Exactly nine years ago, on the seventh anniversary of the 9/11 attacks, I had an op-ed published in the Guardian, “Bush’s bitter legacy,” in which I began by stating the following, which largely remains relevant today: Read the rest of this entry »

Six Months of Trump: Is Closing Guantánamo Still Possible?

A collage of Donald Trump and the sign for Camp Delta at Guantanamo Bay.Please support my work! I’m currently trying to raise $2500 (£2000) to support my writing and campaigning on Guantánamo and related issues over the next three months of the Trump administration.





 

I wrote the following article for the “Close Guantánamo” website, which I established in January 2012, on the 10th anniversary of the opening of Guantánamo, with the US attorney Tom Wilner. Please join us — just an email address is required to be counted amongst those opposed to the ongoing existence of Guantánamo, and to receive updates of our activities by email.
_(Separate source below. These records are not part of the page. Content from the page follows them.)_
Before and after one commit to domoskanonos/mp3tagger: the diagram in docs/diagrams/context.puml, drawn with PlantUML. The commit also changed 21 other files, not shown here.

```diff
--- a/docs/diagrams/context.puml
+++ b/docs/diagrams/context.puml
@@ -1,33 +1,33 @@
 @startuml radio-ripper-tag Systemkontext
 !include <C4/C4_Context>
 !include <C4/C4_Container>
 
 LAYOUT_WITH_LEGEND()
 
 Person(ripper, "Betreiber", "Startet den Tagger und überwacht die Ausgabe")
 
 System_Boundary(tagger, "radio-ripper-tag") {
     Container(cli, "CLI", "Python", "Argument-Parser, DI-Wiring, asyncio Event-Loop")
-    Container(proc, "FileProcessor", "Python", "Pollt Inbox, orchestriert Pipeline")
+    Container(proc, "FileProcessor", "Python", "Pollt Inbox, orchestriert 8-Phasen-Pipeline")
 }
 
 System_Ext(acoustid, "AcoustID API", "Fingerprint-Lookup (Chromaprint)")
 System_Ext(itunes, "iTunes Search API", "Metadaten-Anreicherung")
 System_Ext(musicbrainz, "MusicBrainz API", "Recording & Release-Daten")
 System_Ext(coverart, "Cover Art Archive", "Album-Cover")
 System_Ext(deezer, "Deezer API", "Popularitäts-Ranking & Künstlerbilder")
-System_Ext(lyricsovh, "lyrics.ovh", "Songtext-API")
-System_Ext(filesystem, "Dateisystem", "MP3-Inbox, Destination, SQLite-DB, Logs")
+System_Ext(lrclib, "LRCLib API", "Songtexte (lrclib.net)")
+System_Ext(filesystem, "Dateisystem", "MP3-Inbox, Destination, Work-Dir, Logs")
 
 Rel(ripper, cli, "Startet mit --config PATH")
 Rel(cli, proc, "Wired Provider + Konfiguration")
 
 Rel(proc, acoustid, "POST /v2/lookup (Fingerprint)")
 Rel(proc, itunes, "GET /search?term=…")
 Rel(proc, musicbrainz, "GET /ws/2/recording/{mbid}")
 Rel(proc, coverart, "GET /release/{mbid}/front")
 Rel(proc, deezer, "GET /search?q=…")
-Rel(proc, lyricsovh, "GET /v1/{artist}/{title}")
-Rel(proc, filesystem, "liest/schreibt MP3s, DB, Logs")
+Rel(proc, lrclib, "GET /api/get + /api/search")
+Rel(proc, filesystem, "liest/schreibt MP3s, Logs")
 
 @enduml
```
Just a few days ago, we passed a forlorn milestone: six months of the presidency of Donald Trump. On every front, this first six months has been a disaster. Trump humiliates America on the international stage, and at home he continues to head a dysfunctional government, presiding by tweet, and with scandal swirling ever closer around him.

On Guantánamo, as we have repeatedly noted, he has done very little. His initial threats to send new prisoners there, and to revive CIA “black sites,” have not materialized. However, if he has not opened the door to new arrivals, he has certainly closed the door on the men still there.

These include, as Joshua A. Geltzer, the senior director for counterterrorism at the National Security Council from 2015 until Trump took office, wrote in “Is Closing Guantánamo Still Conceivable?,” a recent article for the Atlantic, “the five still held at Guantánamo despite being recommended for transfer.” He added, “This official designation refers to those still believed to be lawfully detained under the law of war, but unanimously recommended for repatriation or resettlement by an interagency group of career officials. In other words, their continued detention has been deemed unnecessary, assuming an appropriate country can be identified to accept them under conditions that ensure their humane treatment and address any lingering threat they might pose.” Read the rest of this entry »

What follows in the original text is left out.